  • ‘I want to be able to vote’— YSHS teens sound off on amendment

    Over the last several weeks, villagers of legal voting age have taken to public forums to share their opinions on a portion of a proposed amendment to the Village charter that would allow 16- and 17-year-olds to vote on Village issues. On Nov. 5, those same adult voters will head to the polls to decide whether or not the amendment will pass.

  • Election Results 2019

    Read the preliminary results from election night, Tuesday, Nov. 5, 2019.

  • The 2019 Yellow Springs News Voter’s Guide

    Read the online edition of the Guide to Yellow Springs.

  • Charter change: a closer look

    Should 16- and 17-year-olds be able to vote in Village elections? Should noncitizen residents be enfranchised for Yellow Springs offices and issues? Should the term of Yellow Springs’ mayor be lengthened from two to four years?

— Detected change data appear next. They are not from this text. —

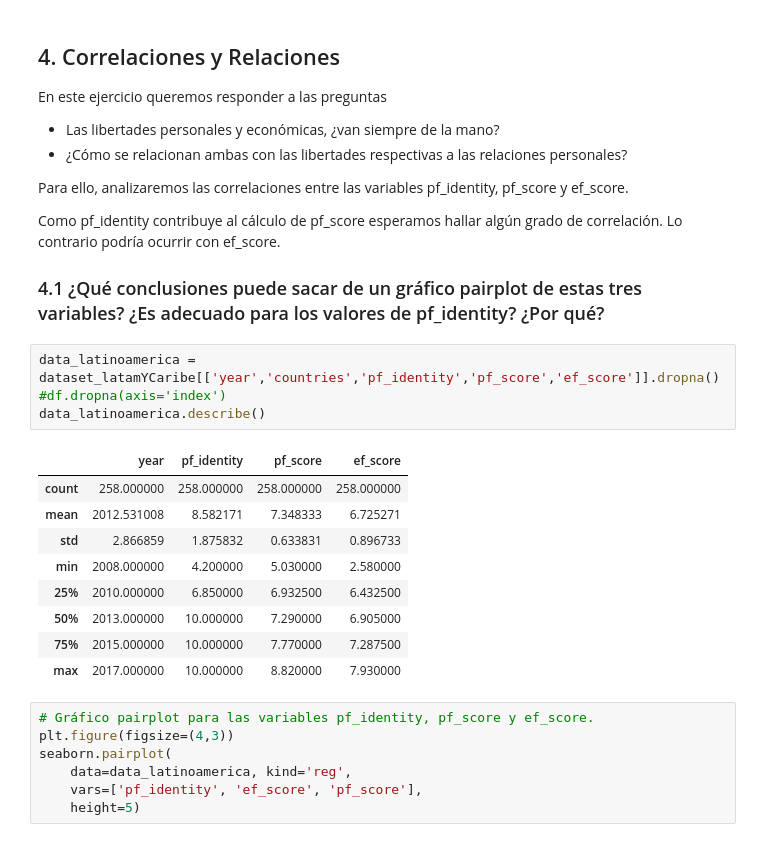
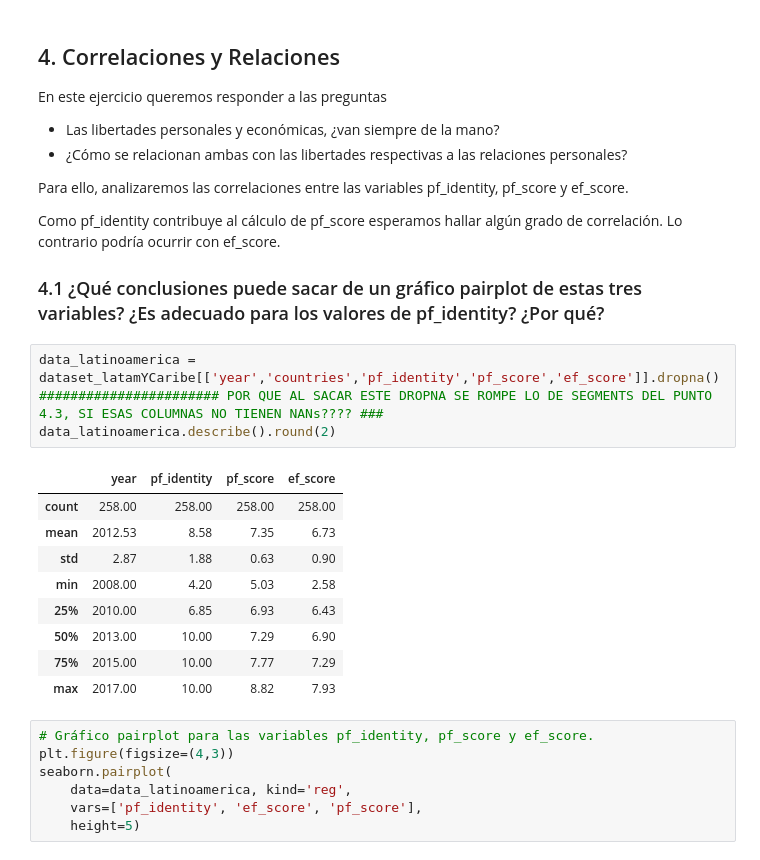
Before and after one commit to GatitoNegro/diplodatosAyVD, a Jupyter notebook: Practico1.ipynb, the cells around one changed output. Saved outputs shown, nothing was run; the diff lists cells and outputs as text.

```diff
--- a/Practico1.ipynb
+++ b/Practico1.ipynb
@@ -603,20 +611,20 @@ Para ello, analizaremos las correlaciones entre las variables pf_identity, pf_sc
 Como pf_identity contribuye al cálculo de pf_score esperamos hallar algún grado de correlación. Lo contrario podría ocurrir con ef_score.
 
 ### 4.1 ¿Qué conclusiones puede sacar de un gráfico pairplot de estas tres variables? ¿Es adecuado para los valores de pf_identity? ¿Por qué?
-# %%
-data_latinoamerica = dataset_latamYCaribe[['year','countries','pf_identity','pf_score','ef_score']].dropna()
-#df.dropna(axis='index')
-data_latinoamerica.describe()
-# %% [output]
-|  | year | pf_identity | pf_score | ef_score |
-| count | 258.000000 | 258.000000 | 258.000000 | 258.000000 |
-| mean | 2012.531008 | 8.582171 | 7.348333 | 6.725271 |
-| std | 2.866859 | 1.875832 | 0.633831 | 0.896733 |
-| min | 2008.000000 | 4.200000 | 5.030000 | 2.580000 |
-| 25% | 2010.000000 | 6.850000 | 6.932500 | 6.432500 |
-| 50% | 2013.000000 | 10.000000 | 7.290000 | 6.905000 |
-| 75% | 2015.000000 | 10.000000 | 7.770000 | 7.287500 |
-| max | 2017.000000 | 10.000000 | 8.820000 | 7.930000 |
+# %%
+data_latinoamerica = dataset_latamYCaribe[['year','countries','pf_identity','pf_score','ef_score']].dropna()
+####################### POR QUE AL SACAR ESTE DROPNA SE ROMPE LO DE SEGMENTS DEL PUNTO 4.3, SI ESAS COLUMNAS NO TIENEN NANs???? ###
+data_latinoamerica.describe().round(2)
+# %% [output]
+|  | year | pf_identity | pf_score | ef_score |
+| count | 258.00 | 258.00 | 258.00 | 258.00 |
+| mean | 2012.53 | 8.58 | 7.35 | 6.73 |
+| std | 2.87 | 1.88 | 0.63 | 0.90 |
+| min | 2008.00 | 4.20 | 5.03 | 2.58 |
+| 25% | 2010.00 | 6.85 | 6.93 | 6.43 |
+| 50% | 2013.00 | 10.00 | 7.29 | 6.90 |
+| 75% | 2015.00 | 10.00 | 7.77 | 7.29 |
+| max | 2017.00 | 10.00 | 8.82 | 7.93 |
 # %%
 # Gráfico pairplot para las variables pf_identity, pf_score y ef_score.
 plt.figure(figsize=(4,3))
```
Also changed, not shown: parts of 20 cells of this notebook.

    Village voters will decide these issues at the polls on Tuesday, Nov. 5. All three matters are proposed as amendments to the Village of Yellow Springs Charter, and will appear as a single “yes/no” vote on the ballot.

  • YS candidates forum set

    A public forum of Yellow Springs and Miami Township candidates running for local office in the Nov. 5 general election will be held Thursday, Oct. 24, at Mills Lawn School.

  • Village Council race— Incumbents run on successes

    Last week, the News profiled challengers Curliss and Johnson. This week, we cover Kreeger and MacQueen, the incumbents.

  • New candidates, new ideas

    Laura Curliss and Jim Johnson are hoping to be elected to their first terms on Village Council.

  • Four in Village Council race

    Four candidates are running for three seats on Village Council this November.

  • Five bid for council seats

    Laura Curliss, James M. Johnson, Lisa Kreeger, Marianne MacQueen and Christine Monroe-Beard filed petitions for Village Council with the election board by the Aug. 7 deadline.

  • Election 2018 — Dems revived despite losses

    On their face, the results of the Nov. 6 midterm elections in both Greene County and the state maintained the Republican-dominant status quo. But a deeper look shows that change is occurring.